The Solidisk DDFS needed its own special DDFS ROM - the Acorn DFS
ROM wouldn't work as it was hard-coded for the 8271. The Solidisk DDFS code
supported the disk controller in both single and double density - in
double density you could write roughly twice as much on a double sided 80
track floppy (it used 16 sectors per track, as opposed to the 10 sectors of
single density) - and your friend with an Acorn DFS ROM couldn't read it :-(
There was also a Solidisk ADFS ROM, but I don't recall if it did anything special - other than work with the Solidisk hardware.
Solidisk also produced a very neat piece of hardware, which they
called the DFDC (Dual Floppy Disk Controller - I guess). This was a
daughter board which plugged in to the 8271 socket on the BBC motherboard,
but this time the daughter board carried a Western Digital 1770 disk
controller AND a socket for the displaced 8271 disk controller.
There was a toggle switch so that you could switch between the
two disk controllers - although not whilst the machine was running, you
had to press BREAK or power cycle the computer.
As I recall, there was a special Solidisk DFDC ROM, or you could use a Solidisk DDFS ROM and an Acorn DFS ROM together - the wrong DFS would go quiet after a BREAK or power cycle.
I'm sure that there were other 1770-based solutions, but I didn't come across them. This page isn't supposed to imply that Solidisk were the only people in the game - or the best.
Anyway, Acorn brought out their own 1770 daughter board for the model B, and this was supplied with the Acorn 1770 DFS ROM - a totally different ROM from the Acorn DFS ROM (for the 8271). At around the same time, Acorn also introduced a new disk filing system - ADFS - which only worked with the 1770 disk controller, as it used double density exclusively.

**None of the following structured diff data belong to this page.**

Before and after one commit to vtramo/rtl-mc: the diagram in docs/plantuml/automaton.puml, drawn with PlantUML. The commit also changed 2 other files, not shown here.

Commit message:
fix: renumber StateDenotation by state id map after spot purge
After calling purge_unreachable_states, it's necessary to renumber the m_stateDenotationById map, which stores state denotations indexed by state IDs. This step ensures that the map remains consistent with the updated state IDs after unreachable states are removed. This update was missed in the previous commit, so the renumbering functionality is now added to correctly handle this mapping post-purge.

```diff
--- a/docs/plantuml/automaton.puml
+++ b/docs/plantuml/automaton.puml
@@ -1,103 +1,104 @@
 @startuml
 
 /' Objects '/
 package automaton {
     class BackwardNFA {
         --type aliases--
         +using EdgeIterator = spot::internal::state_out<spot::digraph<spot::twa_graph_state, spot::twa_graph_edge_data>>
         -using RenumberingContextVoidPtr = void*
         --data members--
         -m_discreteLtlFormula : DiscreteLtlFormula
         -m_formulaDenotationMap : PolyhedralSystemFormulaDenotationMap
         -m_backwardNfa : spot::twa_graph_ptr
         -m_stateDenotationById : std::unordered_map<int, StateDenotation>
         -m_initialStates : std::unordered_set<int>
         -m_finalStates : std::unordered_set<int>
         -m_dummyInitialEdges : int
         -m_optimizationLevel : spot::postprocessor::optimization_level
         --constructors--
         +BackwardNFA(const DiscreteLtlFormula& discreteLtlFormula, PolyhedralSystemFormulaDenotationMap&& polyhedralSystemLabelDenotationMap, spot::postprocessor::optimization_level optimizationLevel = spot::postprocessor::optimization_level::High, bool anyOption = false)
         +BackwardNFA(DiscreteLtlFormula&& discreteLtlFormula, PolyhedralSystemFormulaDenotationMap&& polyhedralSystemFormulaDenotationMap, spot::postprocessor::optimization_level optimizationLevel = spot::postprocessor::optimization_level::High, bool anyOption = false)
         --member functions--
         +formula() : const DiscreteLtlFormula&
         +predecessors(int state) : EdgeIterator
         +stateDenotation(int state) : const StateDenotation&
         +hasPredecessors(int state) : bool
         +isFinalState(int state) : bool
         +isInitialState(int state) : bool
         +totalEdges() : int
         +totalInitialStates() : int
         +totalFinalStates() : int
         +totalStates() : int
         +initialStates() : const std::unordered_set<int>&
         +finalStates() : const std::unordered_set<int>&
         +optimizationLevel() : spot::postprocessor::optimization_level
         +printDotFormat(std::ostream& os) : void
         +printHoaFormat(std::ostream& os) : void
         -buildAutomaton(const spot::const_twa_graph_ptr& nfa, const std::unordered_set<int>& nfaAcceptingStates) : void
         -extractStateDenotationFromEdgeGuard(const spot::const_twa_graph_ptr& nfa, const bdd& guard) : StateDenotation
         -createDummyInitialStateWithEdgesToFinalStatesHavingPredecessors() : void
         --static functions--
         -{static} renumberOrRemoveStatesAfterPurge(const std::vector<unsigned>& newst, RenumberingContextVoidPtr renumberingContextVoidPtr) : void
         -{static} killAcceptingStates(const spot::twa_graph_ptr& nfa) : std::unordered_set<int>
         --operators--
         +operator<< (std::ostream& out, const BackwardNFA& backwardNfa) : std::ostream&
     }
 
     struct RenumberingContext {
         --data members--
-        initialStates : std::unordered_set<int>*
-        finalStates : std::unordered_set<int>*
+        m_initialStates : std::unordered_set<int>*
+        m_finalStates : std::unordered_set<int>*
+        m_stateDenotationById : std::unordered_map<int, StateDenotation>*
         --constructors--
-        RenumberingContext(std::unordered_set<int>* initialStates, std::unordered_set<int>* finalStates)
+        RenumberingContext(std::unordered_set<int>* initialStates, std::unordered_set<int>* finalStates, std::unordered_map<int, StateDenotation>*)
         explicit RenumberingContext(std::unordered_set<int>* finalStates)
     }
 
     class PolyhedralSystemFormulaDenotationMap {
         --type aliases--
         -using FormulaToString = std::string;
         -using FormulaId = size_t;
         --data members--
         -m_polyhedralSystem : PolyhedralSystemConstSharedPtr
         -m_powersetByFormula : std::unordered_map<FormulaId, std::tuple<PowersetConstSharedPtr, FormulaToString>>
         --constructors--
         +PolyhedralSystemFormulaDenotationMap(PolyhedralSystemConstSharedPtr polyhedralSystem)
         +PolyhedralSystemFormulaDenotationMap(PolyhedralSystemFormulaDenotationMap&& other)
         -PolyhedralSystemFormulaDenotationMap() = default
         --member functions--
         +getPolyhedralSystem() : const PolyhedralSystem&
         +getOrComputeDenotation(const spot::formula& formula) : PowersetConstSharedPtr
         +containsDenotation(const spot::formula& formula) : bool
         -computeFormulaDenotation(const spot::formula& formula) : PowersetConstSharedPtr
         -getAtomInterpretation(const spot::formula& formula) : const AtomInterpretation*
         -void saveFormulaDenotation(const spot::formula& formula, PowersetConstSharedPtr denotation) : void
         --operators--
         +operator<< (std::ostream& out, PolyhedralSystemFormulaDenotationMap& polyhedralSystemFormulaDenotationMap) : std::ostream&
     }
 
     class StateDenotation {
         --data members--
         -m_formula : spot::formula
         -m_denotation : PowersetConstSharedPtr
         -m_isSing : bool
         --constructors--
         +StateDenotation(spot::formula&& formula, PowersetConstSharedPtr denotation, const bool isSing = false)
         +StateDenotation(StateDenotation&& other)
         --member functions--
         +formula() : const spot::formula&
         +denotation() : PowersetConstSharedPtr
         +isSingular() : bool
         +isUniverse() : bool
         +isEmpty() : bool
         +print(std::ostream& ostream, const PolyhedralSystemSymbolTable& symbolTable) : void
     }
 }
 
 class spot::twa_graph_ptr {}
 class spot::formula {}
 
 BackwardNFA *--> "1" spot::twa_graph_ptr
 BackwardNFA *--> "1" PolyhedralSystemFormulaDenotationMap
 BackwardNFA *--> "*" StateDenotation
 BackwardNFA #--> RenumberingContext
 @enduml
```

Unfortunately for Solidisk DDFS/DFDC owners, the Acorn daughter board put the 1770 disk controller and the extra control register at different locations in the memory map from the Solidisk daughter board. As well as this, Acorn's usage of the extra control register was different. This meant that the Acorn ROMs (Acorn 1770 DFS, and Acorn ADFS) wouldn't work with the Solidisk boards. However Solidisk produced their own version of the ADFS which worked with their boards.
It was also possible to use the Solidisk ROMs with the Acorn hardware. The only practical advantage of this was that one could use the Solidisk DDFS ROM to access double density DFS disks.

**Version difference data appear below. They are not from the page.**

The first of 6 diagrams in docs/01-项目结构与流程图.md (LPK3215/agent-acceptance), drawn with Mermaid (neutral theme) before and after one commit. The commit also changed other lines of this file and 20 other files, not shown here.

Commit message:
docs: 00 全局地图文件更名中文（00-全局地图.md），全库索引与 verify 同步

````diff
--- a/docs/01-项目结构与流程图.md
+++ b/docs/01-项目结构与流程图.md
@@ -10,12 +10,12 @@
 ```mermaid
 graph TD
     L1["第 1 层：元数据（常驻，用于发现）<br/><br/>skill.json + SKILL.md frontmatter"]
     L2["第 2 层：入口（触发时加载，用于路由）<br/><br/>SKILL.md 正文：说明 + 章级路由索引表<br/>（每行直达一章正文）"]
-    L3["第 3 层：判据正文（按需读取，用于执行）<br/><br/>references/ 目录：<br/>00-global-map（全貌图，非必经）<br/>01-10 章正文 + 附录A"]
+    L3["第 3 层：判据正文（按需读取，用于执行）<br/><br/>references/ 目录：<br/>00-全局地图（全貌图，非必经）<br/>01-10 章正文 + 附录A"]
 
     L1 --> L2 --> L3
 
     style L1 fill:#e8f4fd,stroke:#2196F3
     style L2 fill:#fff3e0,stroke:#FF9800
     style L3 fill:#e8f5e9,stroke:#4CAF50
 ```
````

It ought to be possible to convert a Solidisk version 1 DDFS or DFDC board to be Acorn compatible, but I've never tried to.
|DDFS boards (disk upgrade)||DFDC boards (dual controllers)|
|Version 1 (Solidisk hardware)||ddfs_v1.jpg||dfdc_v1.jpg|
|Version 2 (Acorn compatible hardware)||ddfs_v2.jpg||dfdc_v2.jpg|
|Hardware||FDC base||Control Register|
|Acorn BBC/B+, & Solidisk v2||&FE84 - &FE87||&FE80|
|Solidisk v1||&FE80 - &FE83||&FE86|
|Master 128||&FE28 - &FE2B||&FE24|